Through an extensive process of consultation, trials, workshops and robotic engineering, UTS and RMS found CROC’s inspiration in an unlikely hero – the tiny inchworm.

The robot consists of a flexible body with a magnetic ‘foot’ at each end, along with a sensor package equipped with a camera and scanning equipment. To top it all off a ‘brain’ handles environmental and situation awareness, 3D map building, motion planning, collision avoidance, negotiation with edges/corners/rivets and data collection.

Once carried into position (on an operator’s back, no less) and deployed, inspectors can monitor the high definition feed to assess the bridge’s condition in safety and comfort.

It’s a high-tech solution to an age-old problem; one that has scored both parties recognition at the recent SafeWork NSW Awards. Against stiff competition RMS and UTS made an impression on the judges and went home with the award for best solution to an identified workplace health and safety issue category.

More importantly, it’s an invention that has the potential to improve safety not only for our local bridge inspectors but for workers around the world. Any workplace that needs to inspect cramped metal environments could benefit, such as ship holds, power plants and transmission towers.

See CROC in action, or visit the UTS Centre for Autonomous Systems YouTube channel for other fascinating innovations.

If you’ve developed a solution to a workplace safety issue (no matter how simple – intelligent robots not necessary) check out the 2016 SafeWork NSW Awards, opening soon.

An App-ropriate safety move for Luke

When he’s not belting out rockabilly tunes with The Philistines, Luke Sullivan is likely to be coordinating the myriad of safety aspects of a concert for up to 100,000 people.

After 20 years in the construction industry as a dogman, rigger, concreter and the like, Luke decided to  give his brain cells a workout by completing an economics degree and embarking on a career in workplace safety and risk management. He became involved in civil engineering, logistics, maritime and manufacturing projects, and in 2011 was appointed Principal Advisor for HSE at Staging Connections, one of Australia’s largest event management companies.

“Our events can be anything from a flip chart and projector for 10 people to a Taylor Swift tour with hundreds of thousands of attendees,” Luke explains.

When he joined the company, fatalities and serious incidents at events around the world had placed the event management industry in a state of crisis and Luke was determined to change the company’s safety culture from complacency to commitment.

“I’m an outspoken critic of my own profession and urge my colleagues to adopt a steadfast high-risk focus,” Luke says.

“At any given time we have several tonnes of rigged AV equipment slung directly above people’s heads, which is a huge public risk.”

“Competency and skill-set management are critical in controlling this risk,” Luke says.

To meet the challenge, Luke garnered the support of senior management and set about developing the first risk management system designed specifically for events.

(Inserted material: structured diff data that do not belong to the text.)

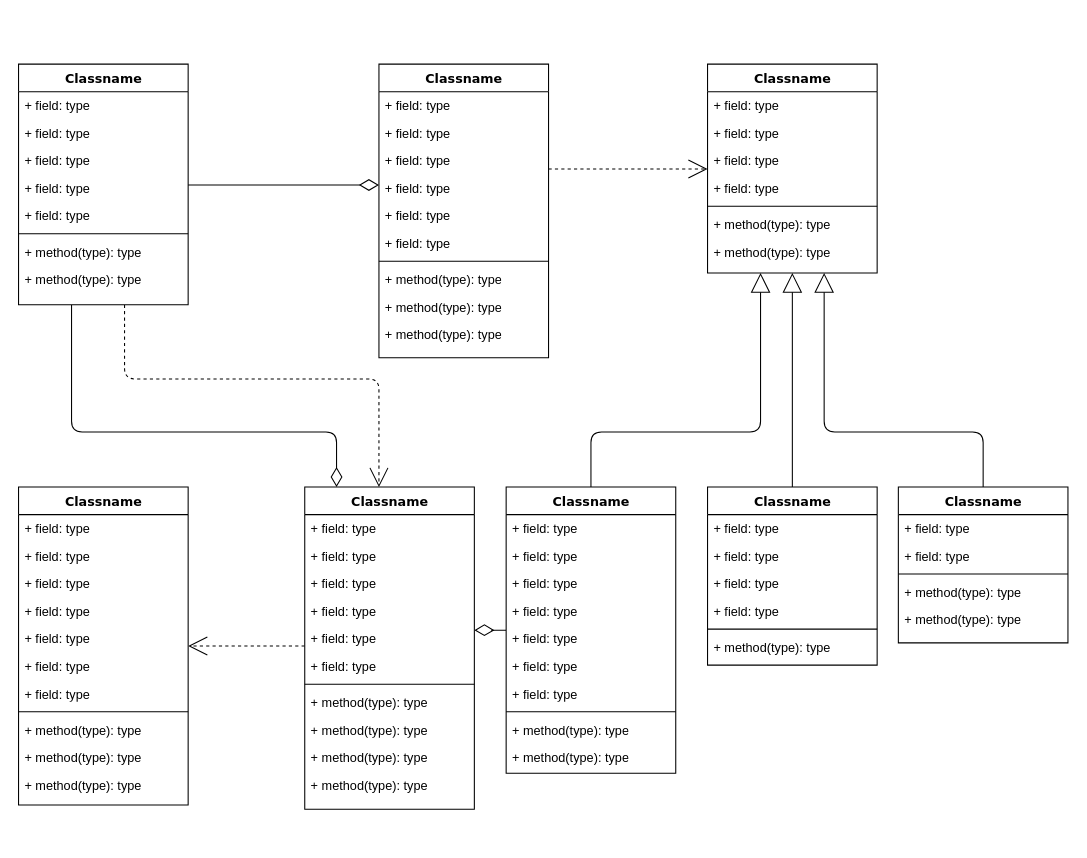
Above: ProjetoBD.drawio in merycd/flavio (draw.io), before the change. Source tidied: cells renumbered, new cells numbered last; positions are measured from the earlier drawing's top-left corner, leaving out a move shared by most shapes. Both pictures are drawn from the tidied source at 106%, with x=0, y=0 at pixel (18, 64).
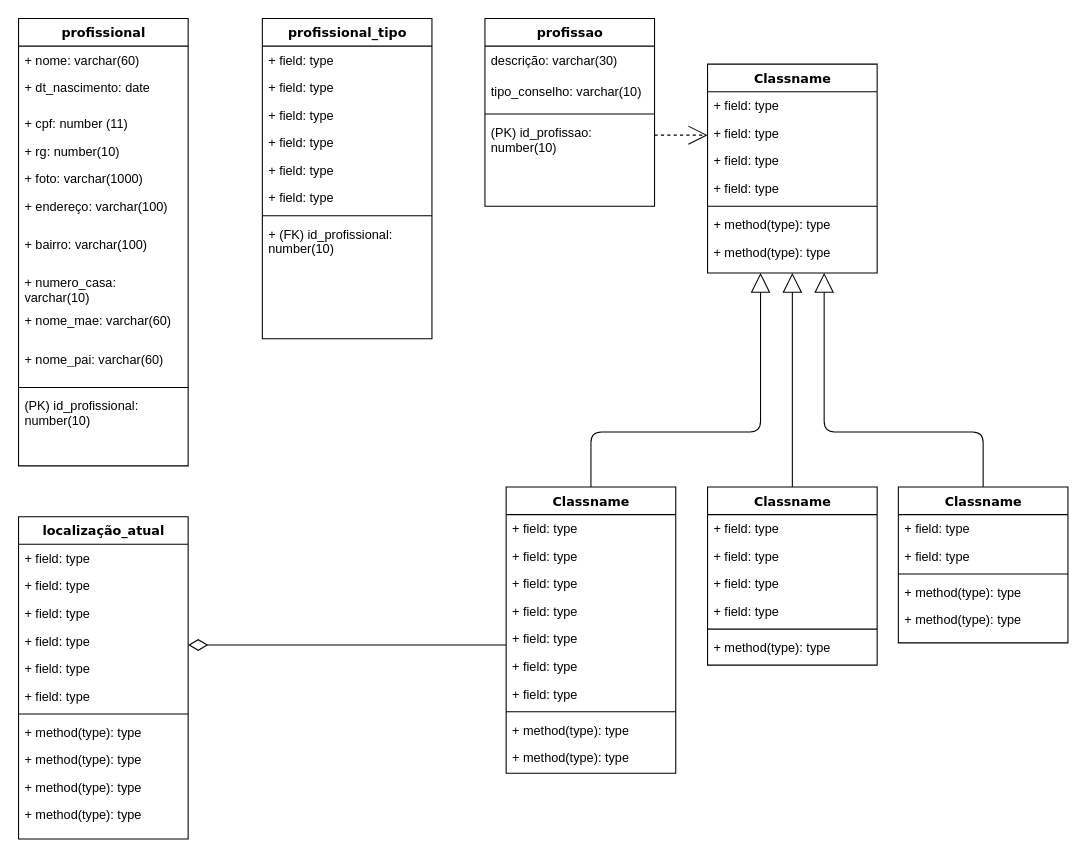
The same page after the edit.

Diff of the diagram source:
```diff
@@
-    <mxCell id="2" style="edgeStyle=orthogonalEdgeStyle;html=1;labelBackgroundColor=none;startFill=0;startSize=8;endArrow=open;endFill=0;endSize=16;fontFamily=Verdana;fontSize=12;dashed=1;" parent="1" edge="1" source="4" target="47">
-      <mxGeometry relative="1" as="geometry">
-        <Array as="points">
-          <mxPoint x="100" y="297" />
-          <mxPoint x="340" y="297" />
-        </Array>
-      </mxGeometry>
-    </mxCell>
-    <mxCell id="3" style="edgeStyle=orthogonalEdgeStyle;html=1;labelBackgroundColor=none;startFill=0;startSize=8;endArrow=diamondThin;endFill=0;endSize=16;fontFamily=Verdana;fontSize=12;" parent="1" edge="1" source="4" target="47">
-      <mxGeometry relative="1" as="geometry">
-        <Array as="points">
-          <mxPoint x="50" y="347" />
-          <mxPoint x="300" y="347" />
-        </Array>
-      </mxGeometry>
-    </mxCell>
-    <mxCell id="4" value="Classname" style="swimlane;html=1;fontStyle=1;align=center;verticalAlign=top;horizontal=1;startSize=26;swimlaneFillColor=#ffffff;rounded=0;shadow=0;comic=0;labelBackgroundColor=none;strokeWidth=1;fillColor=none;fontFamily=Verdana;fontSize=12;" parent="1" vertex="1">
-      <mxGeometry width="160" height="227" as="geometry" />
+    <mxCell id="4" value="profissional" style="swimlane;html=1;fontStyle=1;align=center;verticalAlign=top;horizontal=1;startSize=26;swimlaneFillColor=#ffffff;rounded=0;shadow=0;comic=0;labelBackgroundColor=none;strokeWidth=1;fillColor=none;fontFamily=Verdana;fontSize=12;" parent="1" vertex="1">
+      <mxGeometry y="-43" width="160" height="422" as="geometry" />
     </mxCell>
-    <mxCell id="5" value="+ field: type" style="text;html=1;strokeColor=none;fillColor=none;align=left;verticalAlign=top;spacingLeft=4;spacingRight=4;whiteSpace=wrap;overflow=hidden;" parent="4" vertex="1">
+    <mxCell id="5" value="+ nome: varchar(60)" style="text;html=1;strokeColor=none;fillColor=none;align=left;verticalAlign=top;spacingLeft=4;spacingRight=4;whiteSpace=wrap;overflow=hidden;" parent="4" vertex="1">
       <mxGeometry y="26" width="160" height="26" as="geometry" />
     </mxCell>
-    <mxCell id="6" value="+ field: type" style="text;html=1;strokeColor=none;fillColor=none;align=left;verticalAlign=top;spacingLeft=4;spacingRight=4;whiteSpace=wrap;overflow=hidden;" parent="4" vertex="1">
-      <mxGeometry y="52" width="160" height="26" as="geometry" />
+    <mxCell id="6" value="+ dt_nascimento: date" style="text;html=1;strokeColor=none;fillColor=none;align=left;verticalAlign=top;spacingLeft=4;spacingRight=4;whiteSpace=wrap;overflow=hidden;" parent="4" vertex="1">
+      <mxGeometry y="52" width="160" height="34" as="geometry" />
     </mxCell>
-    <mxCell id="7" value="+ field: type" style="text;html=1;strokeColor=none;fillColor=none;align=left;verticalAlign=top;spacingLeft=4;spacingRight=4;whiteSpace=wrap;overflow=hidden;" parent="4" vertex="1">
-      <mxGeometry y="78" width="160" height="26" as="geometry" />
-    </mxCell>
-    <mxCell id="8" value="+ field: type" style="text;html=1;strokeColor=none;fillColor=none;align=left;verticalAlign=top;spacingLeft=4;spacingRight=4;whiteSpace=wrap;overflow=hidden;" parent="4" vertex="1">
-      <mxGeometry y="104" width="160" height="26" as="geometry" />
+    <mxCell id="8" value="+ cpf: number (11)" style="text;html=1;strokeColor=none;fillColor=none;align=left;verticalAlign=top;spacingLeft=4;spacingRight=4;whiteSpace=wrap;overflow=hidden;" parent="4" vertex="1">
+      <mxGeometry y="86" width="160" height="26" as="geometry" />
     </mxCell>
+    <mxCell id="87" value="+ rg: number(10)" style="text;html=1;strokeColor=none;fillColor=none;align=left;verticalAlign=top;spacingLeft=4;spacingRight=4;whiteSpace=wrap;overflow=hidden;" parent="4" vertex="1">
+      <mxGeometry y="112" width="160" height="26" as="geometry" />
+    </mxCell>
+    <mxCell id="88" value="+ foto: varchar(1000)" style="text;html=1;strokeColor=none;fillColor=none;align=left;verticalAlign=top;spacingLeft=4;spacingRight=4;whiteSpace=wrap;overflow=hidden;" parent="4" vertex="1">
+      <mxGeometry y="138" width="160" height="26" as="geometry" />
+    </mxCell>
+    <mxCell id="89" value="+ endereço: varchar(100)" style="text;html=1;strokeColor=none;fillColor=none;align=left;verticalAlign=top;spacingLeft=4;spacingRight=4;whiteSpace=wrap;overflow=hidden;" parent="4" vertex="1">
+      <mxGeometry y="164" width="160" height="36" as="geometry" />
+    </mxCell>
+    <mxCell id="90" value="+ bairro: varchar(100)" style="text;html=1;strokeColor=none;fillColor=none;align=left;verticalAlign=top;spacingLeft=4;spacingRight=4;whiteSpace=wrap;overflow=hidden;" parent="4" vertex="1">
+      <mxGeometry y="200" width="160" height="36" as="geometry" />
+    </mxCell>
+    <mxCell id="91" value="+ numero_casa: varchar(10)" style="text;html=1;strokeColor=none;fillColor=none;align=left;verticalAlign=top;spacingLeft=4;spacingRight=4;whiteSpace=wrap;overflow=hidden;" parent="4" vertex="1">
+      <mxGeometry y="236" width="160" height="36" as="geometry" />
+    </mxCell>
+    <mxCell id="92" value="+ nome_mae: varchar(60)" style="text;html=1;strokeColor=none;fillColor=none;align=left;verticalAlign=top;spacingLeft=4;spacingRight=4;whiteSpace=wrap;overflow=hidden;" parent="4" vertex="1">
+      <mxGeometry y="272" width="160" height="36" as="geometry" />
+    </mxCell>
-    <mxCell id="9" value="+ field: type" style="text;html=1;strokeColor=none;fillColor=none;align=left;verticalAlign=top;spacingLeft=4;spacingRight=4;whiteSpace=wrap;overflow=hidden;" parent="4" vertex="1">
-      <mxGeometry y="130" width="160" height="26" as="geometry" />
+    <mxCell id="9" value="+ nome_pai: varchar(60)" style="text;html=1;strokeColor=none;fillColor=none;align=left;verticalAlign=top;spacingLeft=4;spacingRight=4;whiteSpace=wrap;overflow=hidden;" parent="4" vertex="1">
+      <mxGeometry y="308" width="160" height="36" as="geometry" />
     </mxCell>
     <mxCell id="10" style="line;html=1;strokeWidth=1;fillColor=none;align=left;verticalAlign=middle;spacingTop=-1;spacingLeft=3;spacingRight=3;labelPosition=right;" parent="4" vertex="1">
-      <mxGeometry y="156" width="160" height="8" as="geometry" />
+      <mxGeometry y="344" width="160" height="8" as="geometry" />
     </mxCell>
-    <mxCell id="11" value="+ method(type): type" style="text;html=1;strokeColor=none;fillColor=none;align=left;verticalAlign=top;spacingLeft=4;spacingRight=4;whiteSpace=wrap;overflow=hidden;" parent="4" vertex="1">
-      <mxGeometry y="164" width="160" height="26" as="geometry" />
-    </mxCell>
-    <mxCell id="12" value="+ method(type): type" style="text;html=1;strokeColor=none;fillColor=none;align=left;verticalAlign=top;spacingLeft=4;spacingRight=4;whiteSpace=wrap;overflow=hidden;" parent="4" vertex="1">
-      <mxGeometry y="190" width="160" height="26" as="geometry" />
-    </mxCell>
+    <mxCell id="7" value="(PK) id_profissional: number(10)" style="text;html=1;strokeColor=none;fillColor=none;align=left;verticalAlign=top;spacingLeft=4;spacingRight=4;whiteSpace=wrap;overflow=hidden;" parent="4" vertex="1">
+      <mxGeometry y="352" width="160" height="44" as="geometry" />
+    </mxCell>
@@
-    <mxCell id="14" value="Classname" style="swimlane;html=1;fontStyle=1;align=center;verticalAlign=top;horizontal=1;startSize=26;swimlaneFillColor=#ffffff;rounded=0;shadow=0;comic=0;labelBackgroundColor=none;strokeWidth=1;fillColor=none;fontFamily=Verdana;fontSize=12;" parent="1" vertex="1">
-      <mxGeometry x="340" width="160" height="277" as="geometry" />
+    <mxCell id="14" value="profissao" style="swimlane;html=1;fontStyle=1;align=center;verticalAlign=top;horizontal=1;startSize=26;swimlaneFillColor=#ffffff;rounded=0;shadow=0;comic=0;labelBackgroundColor=none;strokeWidth=1;fillColor=none;fontFamily=Verdana;fontSize=12;" parent="1" vertex="1">
+      <mxGeometry x="440" y="-43" width="160" height="177" as="geometry" />
     </mxCell>
+    <mxCell id="16" value="descrição: varchar(30)" style="text;html=1;strokeColor=none;fillColor=none;align=left;verticalAlign=top;spacingLeft=4;spacingRight=4;whiteSpace=wrap;overflow=hidden;" parent="14" vertex="1">
+      <mxGeometry y="26" width="160" height="30" as="geometry" />
+    </mxCell>
+    <mxCell id="93" value="tipo_conselho: varchar(10)" style="text;html=1;strokeColor=none;fillColor=none;align=left;verticalAlign=top;spacingLeft=4;spacingRight=4;whiteSpace=wrap;overflow=hidden;" parent="14" vertex="1">
+      <mxGeometry y="56" width="160" height="30" as="geometry" />
+    </mxCell>
+    <mxCell id="21" style="line;html=1;strokeWidth=1;fillColor=none;align=left;verticalAlign=middle;spacingTop=-1;spacingLeft=3;spacingRight=3;labelPosition=right;" parent="14" vertex="1">
+      <mxGeometry y="86" width="160" height="8" as="geometry" />
+    </mxCell>
-    <mxCell id="15" value="+ field: type" style="text;html=1;strokeColor=none;fillColor=none;align=left;verticalAlign=top;spacingLeft=4;spacingRight=4;whiteSpace=wrap;overflow=hidden;" parent="14" vertex="1">
-      <mxGeometry y="26" width="160" height="26" as="geometry" />
+    <mxCell id="15" value="(PK) id_profissao: number(10)" style="text;html=1;strokeColor=none;fillColor=none;align=left;verticalAlign=top;spacingLeft=4;spacingRight=4;whiteSpace=wrap;overflow=hidden;" parent="14" vertex="1">
+      <mxGeometry y="94" width="160" height="44" as="geometry" />
     </mxCell>
-    <mxCell id="16" value="+ field: type" style="text;html=1;strokeColor=none;fillColor=none;align=left;verticalAlign=top;spacingLeft=4;spacingRight=4;whiteSpace=wrap;overflow=hidden;" parent="14" vertex="1">
-      <mxGeometry y="52" width="160" height="26" as="geometry" />
-    </mxCell>
-    <mxCell id="17" value="+ field: type" style="text;html=1;strokeColor=none;fillColor=none;align=left;verticalAlign=top;spacingLeft=4;spacingRight=4;whiteSpace=wrap;overflow=hidden;" parent="14" vertex="1">
-      <mxGeometry y="78" width="160" height="26" as="geometry" />
-    </mxCell>
-    <mxCell id="18" value="+ field: type" style="text;html=1;strokeColor=none;fillColor=none;align=left;verticalAlign=top;spacingLeft=4;spacingRight=4;whiteSpace=wrap;overflow=hidden;" parent="14" vertex="1">
-      <mxGeometry y="104" width="160" height="26" as="geometry" />
-    </mxCell>
-    <mxCell id="19" value="+ field: type" style="text;html=1;strokeColor=none;fillColor=none;align=left;verticalAlign=top;spacingLeft=4;spacingRight=4;whiteSpace=wrap;overflow=hidden;" parent="14" vertex="1">
-      <mxGeometry y="130" width="160" height="26" as="geometry" />
-    </mxCell>
-    <mxCell id="20" value="+ field: type" style="text;html=1;strokeColor=none;fillColor=none;align=left;verticalAlign=top;spacingLeft=4;spacingRight=4;whiteSpace=wrap;overflow=hidden;" parent="14" vertex="1">
-      <mxGeometry y="156" width="160" height="26" as="geometry" />
-    </mxCell>
-    <mxCell id="21" style="line;html=1;strokeWidth=1;fillColor=none;align=left;verticalAlign=middle;spacingTop=-1;spacingLeft=3;spacingRight=3;labelPosition=right;" parent="14" vertex="1">
-      <mxGeometry y="182" width="160" height="8" as="geometry" />
-    </mxCell>
-    <mxCell id="22" value="+ method(type): type" style="text;html=1;strokeColor=none;fillColor=none;align=left;verticalAlign=top;spacingLeft=4;spacingRight=4;whiteSpace=wrap;overflow=hidden;" parent="14" vertex="1">
-      <mxGeometry y="190" width="160" height="26" as="geometry" />
-    </mxCell>
-    <mxCell id="23" value="+ method(type): type" style="text;html=1;strokeColor=none;fillColor=none;align=left;verticalAlign=top;spacingLeft=4;spacingRight=4;whiteSpace=wrap;overflow=hidden;" parent="14" vertex="1">
-      <mxGeometry y="216" width="160" height="26" as="geometry" />
-    </mxCell>
-    <mxCell id="24" value="+ method(type): type" style="text;html=1;strokeColor=none;fillColor=none;align=left;verticalAlign=top;spacingLeft=4;spacingRight=4;whiteSpace=wrap;overflow=hidden;" parent="14" vertex="1">
-      <mxGeometry y="242" width="160" height="26" as="geometry" />
-    </mxCell>
@@
-    <mxCell id="33" style="edgeStyle=elbowEdgeStyle;html=1;labelBackgroundColor=none;startFill=0;startSize=8;endArrow=open;endFill=0;endSize=16;fontFamily=Verdana;fontSize=12;elbow=vertical;dashed=1;" parent="1" edge="1" source="47" target="34">
-      <mxGeometry relative="1" as="geometry" />
-    </mxCell>
-    <mxCell id="34" value="Classname" style="swimlane;html=1;fontStyle=1;align=center;verticalAlign=top;horizontal=1;startSize=26;swimlaneFillColor=#ffffff;rounded=0;shadow=0;comic=0;labelBackgroundColor=none;strokeWidth=1;fillColor=none;fontFamily=Verdana;fontSize=12;" parent="1" vertex="1">
-      <mxGeometry y="399" width="160" height="300" as="geometry" />
+    <mxCell id="34" value="profissional_tipo" style="swimlane;html=1;fontStyle=1;align=center;verticalAlign=top;horizontal=1;startSize=26;swimlaneFillColor=#ffffff;rounded=0;shadow=0;comic=0;labelBackgroundColor=none;strokeWidth=1;fillColor=none;fontFamily=Verdana;fontSize=12;" parent="1" vertex="1">
+      <mxGeometry x="230" y="-43" width="160" height="302" as="geometry" />
     </mxCell>
-    <mxCell id="35" value="+ field: type" style="text;html=1;strokeColor=none;fillColor=none;align=left;verticalAlign=top;spacingLeft=4;spacingRight=4;whiteSpace=wrap;overflow=hidden;" parent="34" vertex="1">
-      <mxGeometry y="26" width="160" height="26" as="geometry" />
-    </mxCell>
     <mxCell id="36" value="+ field: type" style="text;html=1;strokeColor=none;fillColor=none;align=left;verticalAlign=top;spacingLeft=4;spacingRight=4;whiteSpace=wrap;overflow=hidden;" parent="34" vertex="1">
-      <mxGeometry y="52" width="160" height="26" as="geometry" />
+      <mxGeometry y="26" width="160" height="26" as="geometry" />
     </mxCell>
     <mxCell id="37" value="+ field: type" style="text;html=1;strokeColor=none;fillColor=none;align=left;verticalAlign=top;spacingLeft=4;spacingRight=4;whiteSpace=wrap;overflow=hidden;" parent="34" vertex="1">
-      <mxGeometry y="78" width="160" height="26" as="geometry" />
+      <mxGeometry y="52" width="160" height="26" as="geometry" />
     </mxCell>
     <mxCell id="38" value="+ field: type" style="text;html=1;strokeColor=none;fillColor=none;align=left;verticalAlign=top;spacingLeft=4;spacingRight=4;whiteSpace=wrap;overflow=hidden;" parent="34" vertex="1">
-      <mxGeometry y="104" width="160" height="26" as="geometry" />
+      <mxGeometry y="78" width="160" height="26" as="geometry" />
     </mxCell>
     <mxCell id="39" value="+ field: type" style="text;html=1;strokeColor=none;fillColor=none;align=left;verticalAlign=top;spacingLeft=4;spacingRight=4;whiteSpace=wrap;overflow=hidden;" parent="34" vertex="1">
-      <mxGeometry y="130" width="160" height="26" as="geometry" />
+      <mxGeometry y="104" width="160" height="26" as="geometry" />
     </mxCell>
     <mxCell id="40" value="+ field: type" style="text;html=1;strokeColor=none;fillColor=none;align=left;verticalAlign=top;spacingLeft=4;spacingRight=4;whiteSpace=wrap;overflow=hidden;" parent="34" vertex="1">
-      <mxGeometry y="156" width="160" height="26" as="geometry" />
+      <mxGeometry y="130" width="160" height="26" as="geometry" />
     </mxCell>
     <mxCell id="41" value="+ field: type" style="text;html=1;strokeColor=none;fillColor=none;align=left;verticalAlign=top;spacingLeft=4;spacingRight=4;whiteSpace=wrap;overflow=hidden;" parent="34" vertex="1">
-      <mxGeometry y="182" width="160" height="26" as="geometry" />
+      <mxGeometry y="156" width="160" height="26" as="geometry" />
     </mxCell>
     <mxCell id="42" style="line;html=1;strokeWidth=1;fillColor=none;align=left;verticalAlign=middle;spacingTop=-1;spacingLeft=3;spacingRight=3;labelPosition=right;" parent="34" vertex="1">
-      <mxGeometry y="208" width="160" height="8" as="geometry" />
+      <mxGeometry y="182" width="160" height="8" as="geometry" />
     </mxCell>
-    <mxCell id="43" value="+ method(type): type" style="text;html=1;strokeColor=none;fillColor=none;align=left;verticalAlign=top;spacingLeft=4;spacingRight=4;whiteSpace=wrap;overflow=hidden;" parent="34" vertex="1">
-      <mxGeometry y="216" width="160" height="26" as="geometry" />
-    </mxCell>
-    <mxCell id="44" value="+ method(type): type" style="text;html=1;strokeColor=none;fillColor=none;align=left;verticalAlign=top;spacingLeft=4;spacingRight=4;whiteSpace=wrap;overflow=hidden;" parent="34" vertex="1">
-      <mxGeometry y="242" width="160" height="26" as="geometry" />
-    </mxCell>
-    <mxCell id="45" value="+ method(type): type" style="text;html=1;strokeColor=none;fillColor=none;align=left;verticalAlign=top;spacingLeft=4;spacingRight=4;whiteSpace=wrap;overflow=hidden;" parent="34" vertex="1">
-      <mxGeometry y="268" width="160" height="26" as="geometry" />
-    </mxCell>
+    <mxCell id="35" value="+ (FK) id_profissional: number(10)" style="text;html=1;strokeColor=none;fillColor=none;align=left;verticalAlign=top;spacingLeft=4;spacingRight=4;whiteSpace=wrap;overflow=hidden;" parent="34" vertex="1">
+      <mxGeometry y="190" width="160" height="34" as="geometry" />
+    </mxCell>
@@
-    <mxCell id="47" value="Classname" style="swimlane;html=1;fontStyle=1;align=center;verticalAlign=top;horizontal=1;startSize=26;swimlaneFillColor=#ffffff;rounded=0;shadow=0;comic=0;labelBackgroundColor=none;strokeWidth=1;fillColor=none;fontFamily=Verdana;fontSize=12;" parent="1" vertex="1">
-      <mxGeometry x="270" y="399" width="160" height="304" as="geometry" />
+    <mxCell id="47" value="localização_atual" style="swimlane;html=1;fontStyle=1;align=center;verticalAlign=top;horizontal=1;startSize=26;swimlaneFillColor=#ffffff;rounded=0;shadow=0;comic=0;labelBackgroundColor=none;strokeWidth=1;fillColor=none;fontFamily=Verdana;fontSize=12;" parent="1" vertex="1">
+      <mxGeometry y="427" width="160" height="304" as="geometry" />
     </mxCell>
@@
-    <mxCell id="86" style="edgeStyle=elbowEdgeStyle;html=1;labelBackgroundColor=none;startFill=0;startSize=8;endArrow=diamondThin;endFill=0;endSize=16;fontFamily=Verdana;fontSize=12;elbow=vertical;" parent="1" edge="1" source="4" target="14">
-      <mxGeometry relative="1" as="geometry" />
-    </mxCell>
```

He called it Stagesafe and made it available to staff via the company’s intranet and to the wider industry via a mobile app, ‘The Stagesafe App’. The system allows event crews to apply consistent safety controls at all shows, backed by thorough risk assessment and safe work procedures periodically reviewed by subject matter experts.

Given the geographical spread of the business and its young mobile workforce, Luke was aware that communication and consultation were vital in implementing the Stagesafe culture. He launched a quarterly newsletter with a ‘LukedIN’ column raising risk management issues and building safety awareness in the teams, published safety alerts to highlight ‘near misses’, and introduced the ‘Stagesafe Champion’ to acknowledge those who most contribute to the company’s new safety culture.

Within two years of implementing Stagesafe, lost time injuries halved at Staging Connections and Luke won the 2014 SafeWork Awards for best individual contribution to work health and safety by a WHS professional.

Have you made a difference to safety like Luke? We would love to hear from you. Entries in the 2015 SafeWork Awards are now open. Entry is quick, online and free. Apply now at safeworkawards.com.au.